  4. I am still waiting for Impact to report BOTH sides of the argument and status of this Japanese Land Grab and US Taxpayer Money Scam Project. Maybe I should not wait for Credible Journalism with Integrity? This article fails to mention Texas Central today does not possess Eminent Domain power to acquire the required land. 75% of the Rural ROW Distance is filled with Landowners who want nothing to do with Texas Central. The reporter fails to mention that because of three court cases as of TODAY, two Summary Judgments and one Full Trial, that Five Rural Counties represent Denial of Texas Central’s Claims to be a RR and without Survey Rights, therefore, no Eminent Domain power. The Full Trial case is being appealed which will take a while. Texas Central has raised on $500M out of a $19B-20B Project! So Texas Central will have to receive approval on the FRA FEIS, RPA, and the ROD which is not scheduled until mid 2020, plus has to receive STB approval. The Houston location is the worst and will do nothing but add traffic to what is already a very busy intersection of highways 9 miles out of downtown Houston. Again, without the land, this environmentally destructive uneconomic Land Grab Japanese and US Taxpayer Funded Project (US RR LOANS that will be defaulted on at bankruptcy with the Japanese getting all the Assets) is nothing more than a Choo, Choo, to Nowhere! Make no mistake, the Landowners across most of the 240 miles are going to fight this project until there is no longer a fight. So I would not be preparing to purchase any of those $270-$500 RT Tickets, per the Texas Central President, anytime soon!

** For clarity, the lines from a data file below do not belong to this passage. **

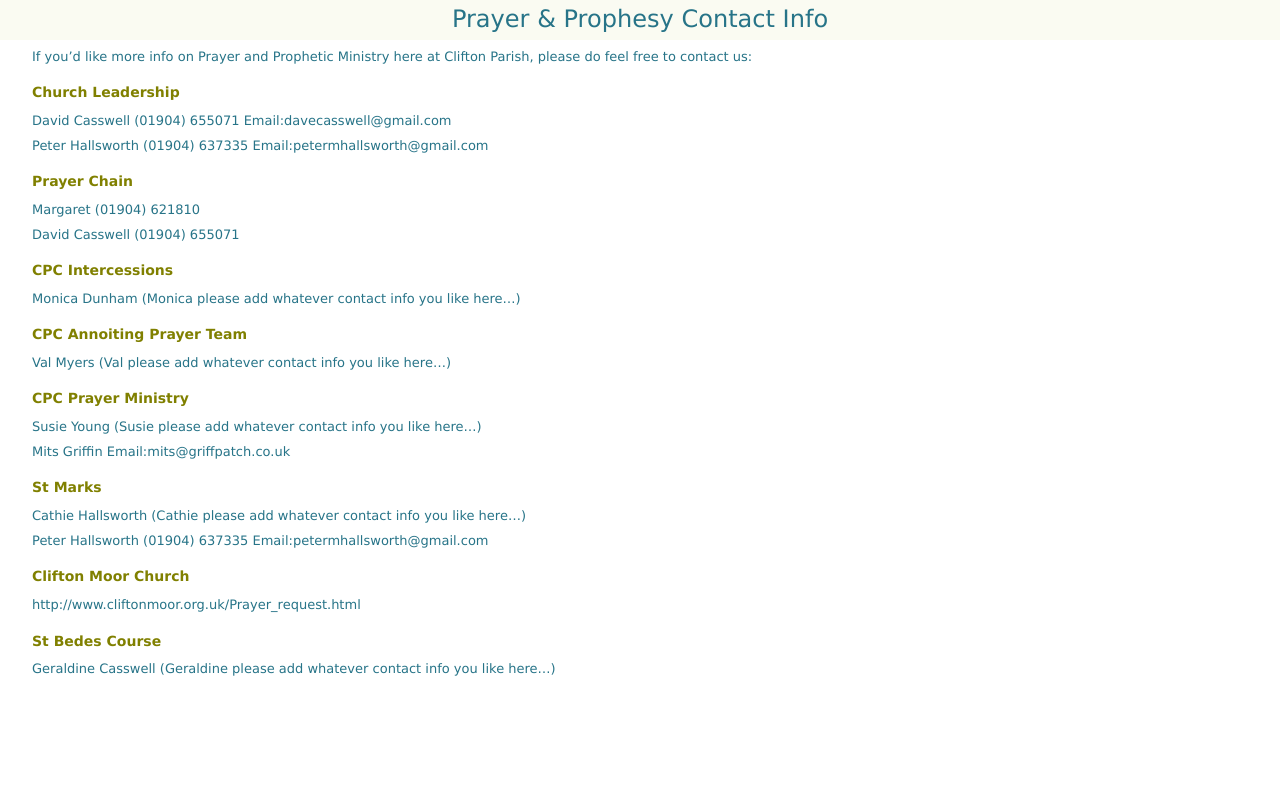
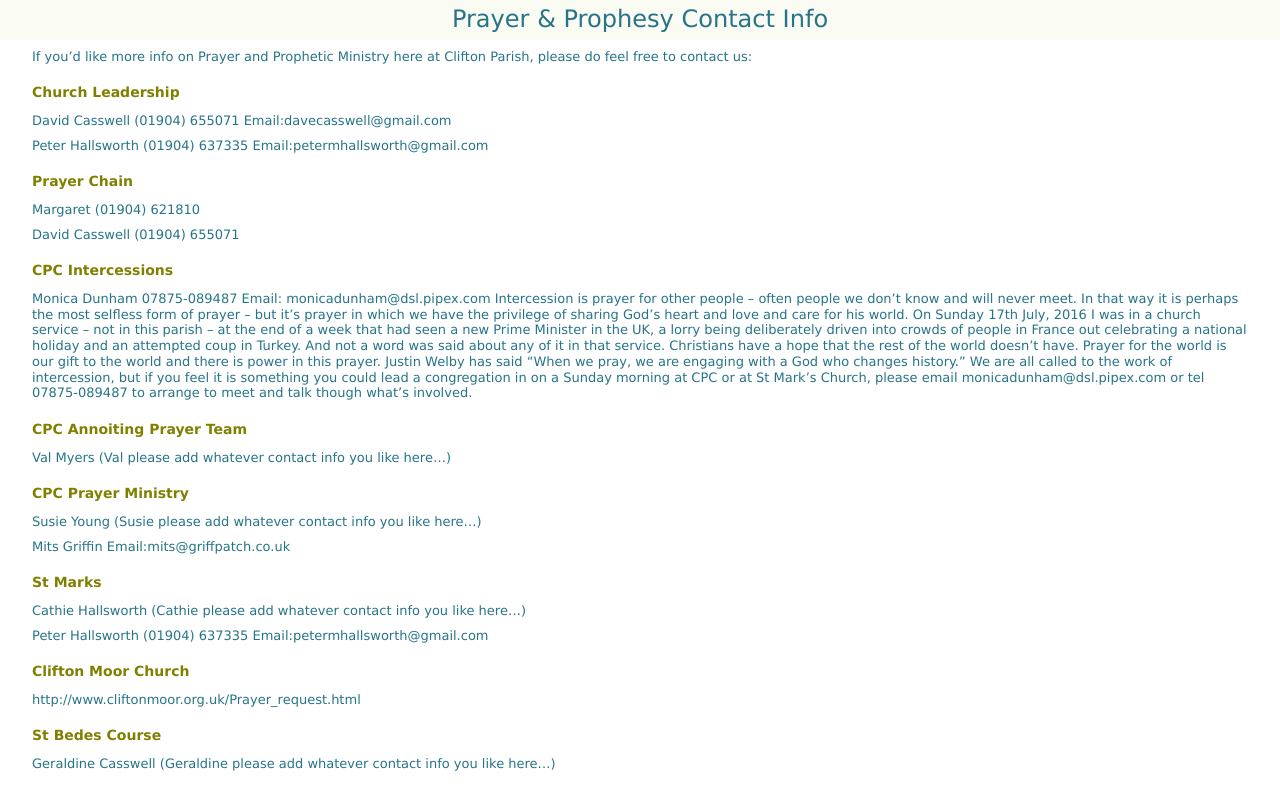
Before and after one commit to griffpatch/CPCYorkPP, a Jekyll site: the page built from pages/contacts.md, in a window 1280 px wide. Shown: the top 810 px of the page. Built offline with Jekyll 4.4.1, drawn with Linux system fonts in a browser that asks for light colours.

Commit message:
Update contacts.md

```diff
--- a/pages/contacts.md
+++ b/pages/contacts.md
@@ -24,7 +24,9 @@ David Casswell (01904) 655071
 
 CPC Intercessions
 -----------------
-Monica Dunham (Monica please add whatever contact info you like here...)
+Monica Dunham 07875-089487 Email: monicadunham@dsl.pipex.com
+Intercession is prayer for other people – often people we don’t know and will never meet. In that way it is perhaps the most selfless form of prayer – but it’s prayer in which we have the privilege of sharing God’s heart and love and care for his world. On Sunday 17th July, 2016 I was in a church service – not in this parish – at the end of a week that had seen a new Prime Minister in the UK, a lorry being deliberately driven into crowds of people in France out celebrating a national holiday and an attempted coup in Turkey. And not a word was said about any of it in that service. Christians have a hope that the rest of the world doesn’t have. Prayer for the world is our gift to the world and there is power in this prayer. Justin Welby has said “When we pray, we are engaging with a God who changes history.” We are all called to the work of intercession, but if you feel it is something you could lead a congregation in on a Sunday morning at CPC or at St Mark’s Church, please email monicadunham@dsl.pipex.com or tel 07875-089487 to arrange to meet and talk though what’s involved.
+
 
 
 CPC Annoiting Prayer Team
```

  5. 9/19 cost: $14 billion
    actual cost when project is abandoned: ??
    No chance this comes in on budget if they ever get it off the ground. They talk “low” numbers then things get blown out like a government contract.
    Ms. Lotz needs to go back to school and learn how to fully report a story.

Leave A Reply

Anna Lotz
Anna joined Community Impact Newspaper as a reporter in May 2016 after graduating with a degree in journalism from Cedarville University in Cedarville, Ohio. In July 2017, she transitioned to editor. Anna covers education, local government, transportation, business, real estate development and nonprofits in the Tomball and Magnolia communities. Prior to CI, Anna served as editor-in-chief of Cedars, interned with the National Journalism Center in Washington, D.C., and spent time writing for the Springfield News-Sun and Xenia Daily Gazette.
Back to top